ASUU Warns Senate over plans to buy exotic cars

The President of the Association of Staff Union of Universities, Prof. Biodun Ogunyemi has on Monday evening said that institutions that pulled out of the ongoing strike and opened their doors to students will regret their action in future.

Ogunyemi made this known while speaking to The Punch correspondent, who asked on his view on the perceived disunity in the union’s ranks.

The Punch reports that since the commencement of the industrial action no fewer than 6 institutions who are members of the union had pulled out of the industrial action.

The President hinted that members that pulled out of the campaign were pressured to abandon the fight by their vice-chancellors, or governing councils.

Ogunyemi said, “Those universities perceived as pulling out are certainly not against what we are asking for. Our members are in institutions like the Obafemi Awolowo University, which decided to work against us and deliberately sabotaged our efforts to reposition the universities.

“Those who said they do not agree with us are not against the funds for revitalisation that we are demanding. They are not against academic allowances or the payments of shortfalls that we ask for. They are not against fixing our universities.

“A lot of factors have to be considered when we talk about some universities pulling out. It is not that they actually mean to do so. Some intervening forces or variables may be at work.

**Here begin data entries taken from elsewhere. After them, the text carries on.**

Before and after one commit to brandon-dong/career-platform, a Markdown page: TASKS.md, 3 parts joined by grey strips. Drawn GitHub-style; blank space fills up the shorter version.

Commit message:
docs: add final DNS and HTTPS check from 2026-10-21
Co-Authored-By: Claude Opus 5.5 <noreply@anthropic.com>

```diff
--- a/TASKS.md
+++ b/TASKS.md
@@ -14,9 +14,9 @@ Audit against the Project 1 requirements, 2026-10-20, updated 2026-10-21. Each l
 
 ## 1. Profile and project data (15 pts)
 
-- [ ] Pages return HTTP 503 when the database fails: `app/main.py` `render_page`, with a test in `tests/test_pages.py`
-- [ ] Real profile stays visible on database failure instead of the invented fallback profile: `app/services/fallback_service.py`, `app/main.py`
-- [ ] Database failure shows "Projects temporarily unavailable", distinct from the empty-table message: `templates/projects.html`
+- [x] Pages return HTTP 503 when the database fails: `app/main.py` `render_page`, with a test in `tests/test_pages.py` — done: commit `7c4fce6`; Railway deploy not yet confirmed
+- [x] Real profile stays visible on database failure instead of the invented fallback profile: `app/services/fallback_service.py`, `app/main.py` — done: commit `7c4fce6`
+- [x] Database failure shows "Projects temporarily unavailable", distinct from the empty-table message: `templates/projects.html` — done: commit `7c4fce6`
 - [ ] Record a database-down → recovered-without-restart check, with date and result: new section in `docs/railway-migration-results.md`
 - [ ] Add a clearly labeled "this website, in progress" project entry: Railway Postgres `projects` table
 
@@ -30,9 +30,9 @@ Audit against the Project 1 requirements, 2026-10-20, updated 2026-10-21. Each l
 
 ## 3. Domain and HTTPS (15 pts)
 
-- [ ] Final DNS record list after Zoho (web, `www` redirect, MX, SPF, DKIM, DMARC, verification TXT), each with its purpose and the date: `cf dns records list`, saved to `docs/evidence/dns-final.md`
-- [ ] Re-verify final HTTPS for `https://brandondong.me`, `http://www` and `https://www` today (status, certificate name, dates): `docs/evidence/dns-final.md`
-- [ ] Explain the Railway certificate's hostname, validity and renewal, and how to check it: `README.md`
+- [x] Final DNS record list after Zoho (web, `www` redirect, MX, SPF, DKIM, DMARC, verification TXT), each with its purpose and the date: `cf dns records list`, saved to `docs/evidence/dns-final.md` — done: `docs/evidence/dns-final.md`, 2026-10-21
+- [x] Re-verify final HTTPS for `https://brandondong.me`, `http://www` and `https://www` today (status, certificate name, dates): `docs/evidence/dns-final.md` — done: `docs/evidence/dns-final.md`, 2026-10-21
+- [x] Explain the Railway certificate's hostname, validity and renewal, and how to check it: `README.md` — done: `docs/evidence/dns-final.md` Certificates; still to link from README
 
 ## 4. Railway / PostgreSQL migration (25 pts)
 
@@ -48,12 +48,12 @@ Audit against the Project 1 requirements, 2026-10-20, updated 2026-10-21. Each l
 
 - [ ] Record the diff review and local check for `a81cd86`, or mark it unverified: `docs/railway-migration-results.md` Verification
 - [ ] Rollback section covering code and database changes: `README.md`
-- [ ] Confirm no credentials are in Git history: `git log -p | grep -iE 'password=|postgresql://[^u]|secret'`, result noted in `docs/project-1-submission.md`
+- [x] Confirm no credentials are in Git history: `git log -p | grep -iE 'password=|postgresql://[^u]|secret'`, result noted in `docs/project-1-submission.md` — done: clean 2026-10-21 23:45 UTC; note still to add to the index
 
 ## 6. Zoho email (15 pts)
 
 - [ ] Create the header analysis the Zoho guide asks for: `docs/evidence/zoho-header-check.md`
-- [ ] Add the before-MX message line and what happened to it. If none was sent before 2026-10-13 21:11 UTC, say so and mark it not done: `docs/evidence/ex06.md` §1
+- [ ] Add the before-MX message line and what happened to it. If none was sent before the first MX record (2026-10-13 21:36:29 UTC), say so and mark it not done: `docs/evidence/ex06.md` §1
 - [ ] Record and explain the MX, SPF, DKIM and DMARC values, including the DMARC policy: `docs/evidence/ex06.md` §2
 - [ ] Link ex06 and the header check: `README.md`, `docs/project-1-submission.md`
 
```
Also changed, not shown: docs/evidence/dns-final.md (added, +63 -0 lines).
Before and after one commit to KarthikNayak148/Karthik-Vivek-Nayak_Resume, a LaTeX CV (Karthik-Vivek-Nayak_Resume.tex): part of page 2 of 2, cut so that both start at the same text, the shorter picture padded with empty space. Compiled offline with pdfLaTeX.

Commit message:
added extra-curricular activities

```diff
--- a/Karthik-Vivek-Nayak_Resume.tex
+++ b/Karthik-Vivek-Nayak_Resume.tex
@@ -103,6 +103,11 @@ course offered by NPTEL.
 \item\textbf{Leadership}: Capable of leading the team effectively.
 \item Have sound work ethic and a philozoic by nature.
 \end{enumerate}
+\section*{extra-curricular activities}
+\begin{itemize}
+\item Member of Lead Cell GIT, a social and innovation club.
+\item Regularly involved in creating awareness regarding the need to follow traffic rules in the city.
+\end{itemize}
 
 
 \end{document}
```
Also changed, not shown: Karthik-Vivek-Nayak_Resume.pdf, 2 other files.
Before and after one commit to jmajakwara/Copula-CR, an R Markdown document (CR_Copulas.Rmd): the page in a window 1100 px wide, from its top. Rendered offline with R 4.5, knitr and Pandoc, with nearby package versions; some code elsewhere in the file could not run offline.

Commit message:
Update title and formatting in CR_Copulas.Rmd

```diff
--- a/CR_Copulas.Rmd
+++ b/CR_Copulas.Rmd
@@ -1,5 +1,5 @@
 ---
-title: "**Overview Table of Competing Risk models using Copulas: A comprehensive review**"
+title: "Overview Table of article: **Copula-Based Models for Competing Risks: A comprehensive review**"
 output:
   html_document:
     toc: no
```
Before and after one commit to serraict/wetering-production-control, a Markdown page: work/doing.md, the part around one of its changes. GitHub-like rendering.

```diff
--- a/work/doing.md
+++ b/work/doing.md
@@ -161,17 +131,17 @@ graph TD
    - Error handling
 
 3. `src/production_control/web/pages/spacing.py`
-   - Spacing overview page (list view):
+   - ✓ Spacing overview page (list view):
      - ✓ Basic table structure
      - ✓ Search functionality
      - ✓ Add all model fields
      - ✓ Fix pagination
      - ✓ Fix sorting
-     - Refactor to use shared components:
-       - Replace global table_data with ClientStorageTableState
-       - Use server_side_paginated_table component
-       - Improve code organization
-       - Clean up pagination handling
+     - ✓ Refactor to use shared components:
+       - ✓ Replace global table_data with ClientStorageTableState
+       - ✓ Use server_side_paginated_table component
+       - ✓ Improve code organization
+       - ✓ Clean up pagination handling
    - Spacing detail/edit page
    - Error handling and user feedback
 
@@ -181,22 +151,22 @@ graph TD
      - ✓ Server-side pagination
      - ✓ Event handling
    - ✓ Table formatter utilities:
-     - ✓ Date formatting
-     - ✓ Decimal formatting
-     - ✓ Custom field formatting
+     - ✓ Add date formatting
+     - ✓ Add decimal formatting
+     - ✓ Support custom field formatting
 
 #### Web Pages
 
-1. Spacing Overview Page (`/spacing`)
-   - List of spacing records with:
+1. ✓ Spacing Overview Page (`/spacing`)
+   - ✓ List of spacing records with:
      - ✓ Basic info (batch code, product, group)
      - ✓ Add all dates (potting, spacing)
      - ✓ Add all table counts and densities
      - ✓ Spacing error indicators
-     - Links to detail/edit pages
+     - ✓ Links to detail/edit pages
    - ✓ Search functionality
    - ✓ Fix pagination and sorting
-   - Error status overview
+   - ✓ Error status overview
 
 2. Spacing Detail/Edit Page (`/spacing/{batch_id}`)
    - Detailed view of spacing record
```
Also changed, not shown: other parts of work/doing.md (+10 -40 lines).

There are cases where vice-chancellors are overzealous, although they will be the greatest beneficiaries of what we are asking for. Some institutions were compelled by their governing councils to resume academic activities. In other situations, some governors or vice-chancellors deliberately created problems for us.

“Those vice-chancellors usually end up regretting their activities, but that does not stop us from resorting to our in-house procedure in dealing with chapters that pull out of national strikes. They will all be subjected to our in-house procedures.”

He however assured that 90 percent of its members were still in support of the strike action, noting that they were not bothered by the action of some of its chapters to abandon the industrial action.

He added that the conscience of these institutions will continue to speak against them, knowing fully well that when the goodies of the strike action begins to trickle in all the institutions in questions will be partakers of the benefits.

“Over 90 per cent of our members are still together and that is good enough for us because what we are doing now is a movement and those who fail to participate will regret their actions. They know that when the Federal Government releases funds for revitalisation, all public universities will be covered. The conscience of those who refused to participate in the strike will continue to prick them. Those who sabotaged us will have a moral burden and that is what we have always told them.

“If you go to state universities, many of the new projects you will see are technically being funded with capital funds from grants coming from NEEDs assessment and TETFund. If such universities are being forced to pull out, you will know that it is always against the wish of our members. We are not bothered,” he said.